[Front-end code edit data]
◆ ◆ ◆ ◆ ◆

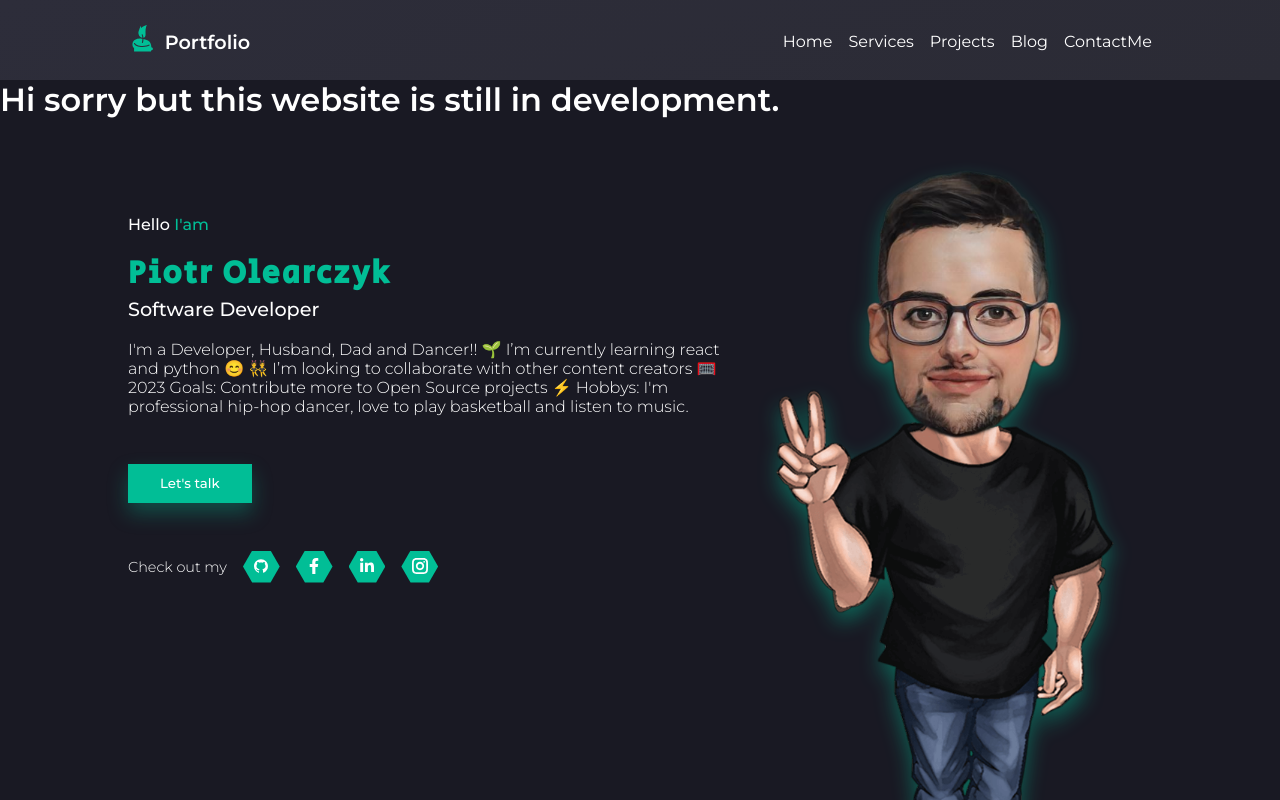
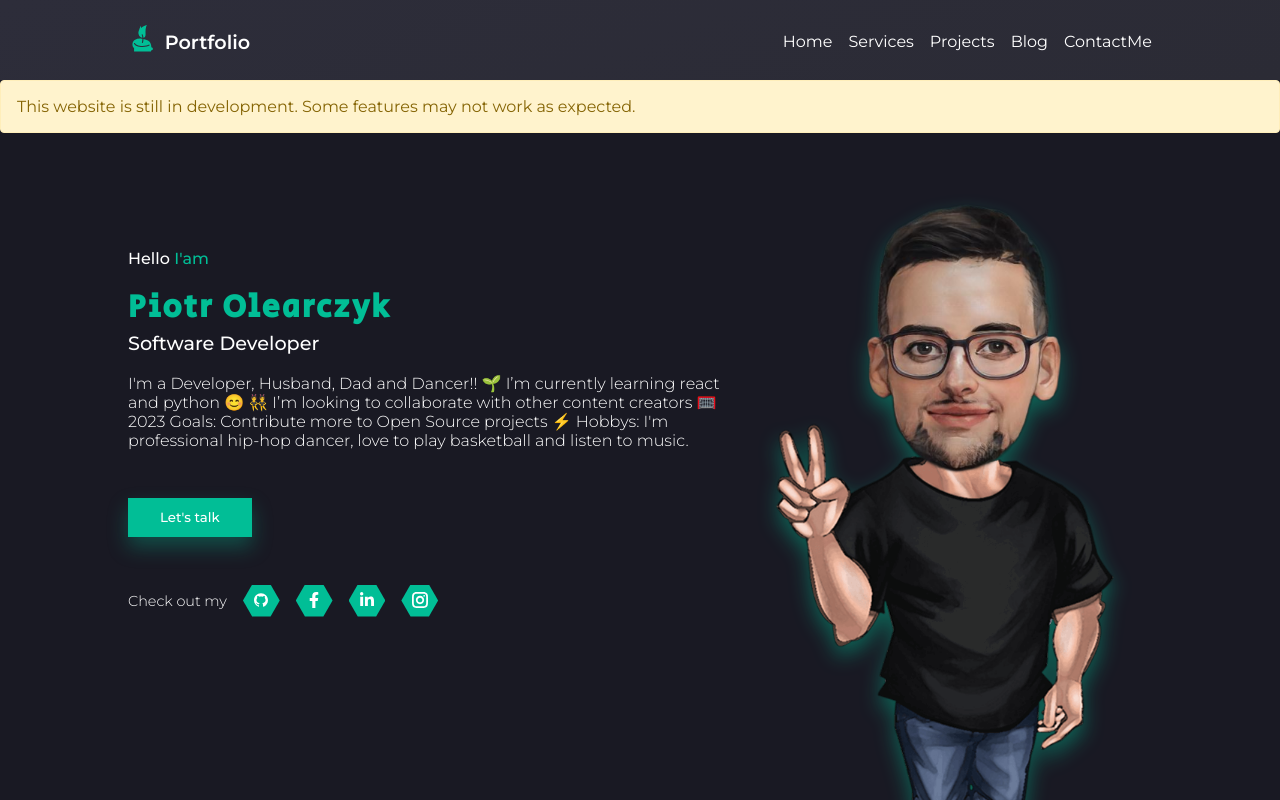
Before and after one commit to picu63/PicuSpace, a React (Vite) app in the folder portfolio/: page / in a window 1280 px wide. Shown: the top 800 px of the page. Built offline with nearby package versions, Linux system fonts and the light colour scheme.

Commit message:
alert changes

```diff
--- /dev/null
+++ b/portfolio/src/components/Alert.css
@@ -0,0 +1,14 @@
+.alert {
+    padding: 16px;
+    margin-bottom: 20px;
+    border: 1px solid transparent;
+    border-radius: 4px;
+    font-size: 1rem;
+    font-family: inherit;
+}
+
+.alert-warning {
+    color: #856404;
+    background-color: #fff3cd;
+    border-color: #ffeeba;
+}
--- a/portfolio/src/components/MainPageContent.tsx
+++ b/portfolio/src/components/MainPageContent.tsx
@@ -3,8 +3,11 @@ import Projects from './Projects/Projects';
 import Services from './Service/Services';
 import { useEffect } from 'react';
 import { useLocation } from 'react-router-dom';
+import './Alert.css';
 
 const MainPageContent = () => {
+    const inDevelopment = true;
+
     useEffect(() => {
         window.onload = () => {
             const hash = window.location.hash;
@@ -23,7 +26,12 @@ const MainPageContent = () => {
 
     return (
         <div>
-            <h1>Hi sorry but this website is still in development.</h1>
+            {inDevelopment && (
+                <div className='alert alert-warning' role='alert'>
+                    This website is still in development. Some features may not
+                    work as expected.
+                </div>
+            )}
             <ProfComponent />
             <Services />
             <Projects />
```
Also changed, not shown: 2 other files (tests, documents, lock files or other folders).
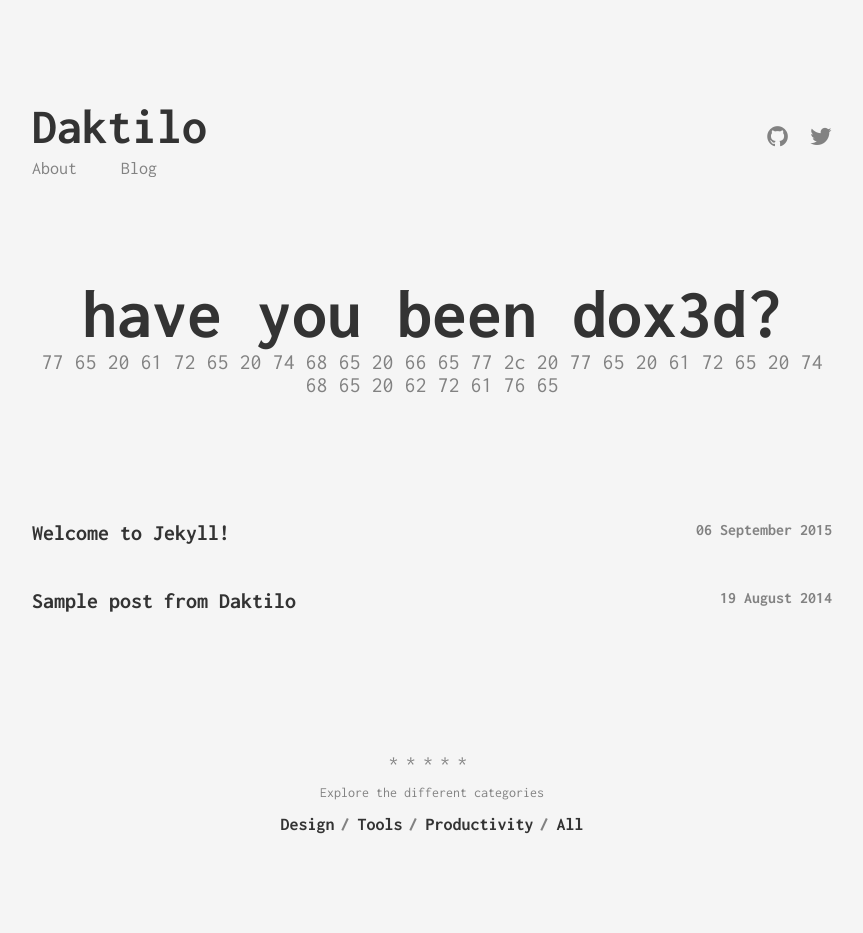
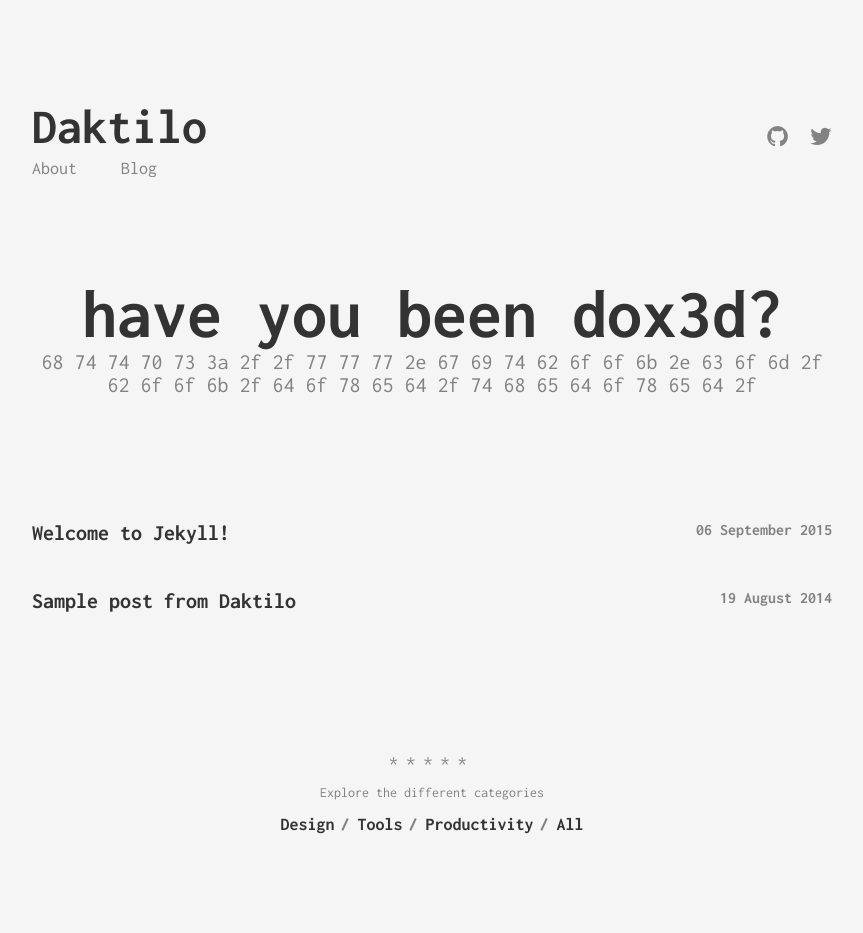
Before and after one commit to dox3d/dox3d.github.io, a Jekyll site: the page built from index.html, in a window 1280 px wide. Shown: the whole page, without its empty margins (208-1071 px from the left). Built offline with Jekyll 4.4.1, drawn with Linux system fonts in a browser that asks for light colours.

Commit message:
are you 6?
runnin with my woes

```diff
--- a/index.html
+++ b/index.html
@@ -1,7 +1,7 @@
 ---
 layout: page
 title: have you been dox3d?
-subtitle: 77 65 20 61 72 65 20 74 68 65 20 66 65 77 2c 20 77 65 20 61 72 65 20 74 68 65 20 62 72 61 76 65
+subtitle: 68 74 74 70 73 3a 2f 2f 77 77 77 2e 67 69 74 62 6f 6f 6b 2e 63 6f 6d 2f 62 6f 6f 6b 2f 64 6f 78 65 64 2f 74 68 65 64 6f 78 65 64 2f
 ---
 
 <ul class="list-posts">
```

◆ ◆ ◆ ◆ ◆

- [AIM OF THE TASK]: Write out, exactly and with no pictures, the lines of the data from the first through the line containing "Also changed, not".

- [SOLUTION TO THE EXERCISE]:
Before and after one commit to picu63/PicuSpace, a React (Vite) app in the folder portfolio/: page / in a window 1280 px wide. Shown: the top 800 px of the page. Built offline with nearby package versions, Linux system fonts and the light colour scheme.

Commit message:
alert changes

```diff
--- /dev/null
+++ b/portfolio/src/components/Alert.css
@@ -0,0 +1,14 @@
+.alert {
+    padding: 16px;
+    margin-bottom: 20px;
+    border: 1px solid transparent;
+    border-radius: 4px;
+    font-size: 1rem;
+    font-family: inherit;
+}
+
+.alert-warning {
+    color: #856404;
+    background-color: #fff3cd;
+    border-color: #ffeeba;
+}
--- a/portfolio/src/components/MainPageContent.tsx
+++ b/portfolio/src/components/MainPageContent.tsx
@@ -3,8 +3,11 @@ import Projects from './Projects/Projects';
 import Services from './Service/Services';
 import { useEffect } from 'react';
 import { useLocation } from 'react-router-dom';
+import './Alert.css';
 
 const MainPageContent = () => {
+    const inDevelopment = true;
+
     useEffect(() => {
         window.onload = () => {
             const hash = window.location.hash;
@@ -23,7 +26,12 @@ const MainPageContent = () => {
 
     return (
         <div>
-            <h1>Hi sorry but this website is still in development.</h1>
+            {inDevelopment && (
+                <div className='alert alert-warning' role='alert'>
+                    This website is still in development. Some features may not
+                    work as expected.
+                </div>
+            )}
             <ProfComponent />
             <Services />
             <Projects />
```
Also changed, not shown: 2 other files (tests, documents, lock files or other folders).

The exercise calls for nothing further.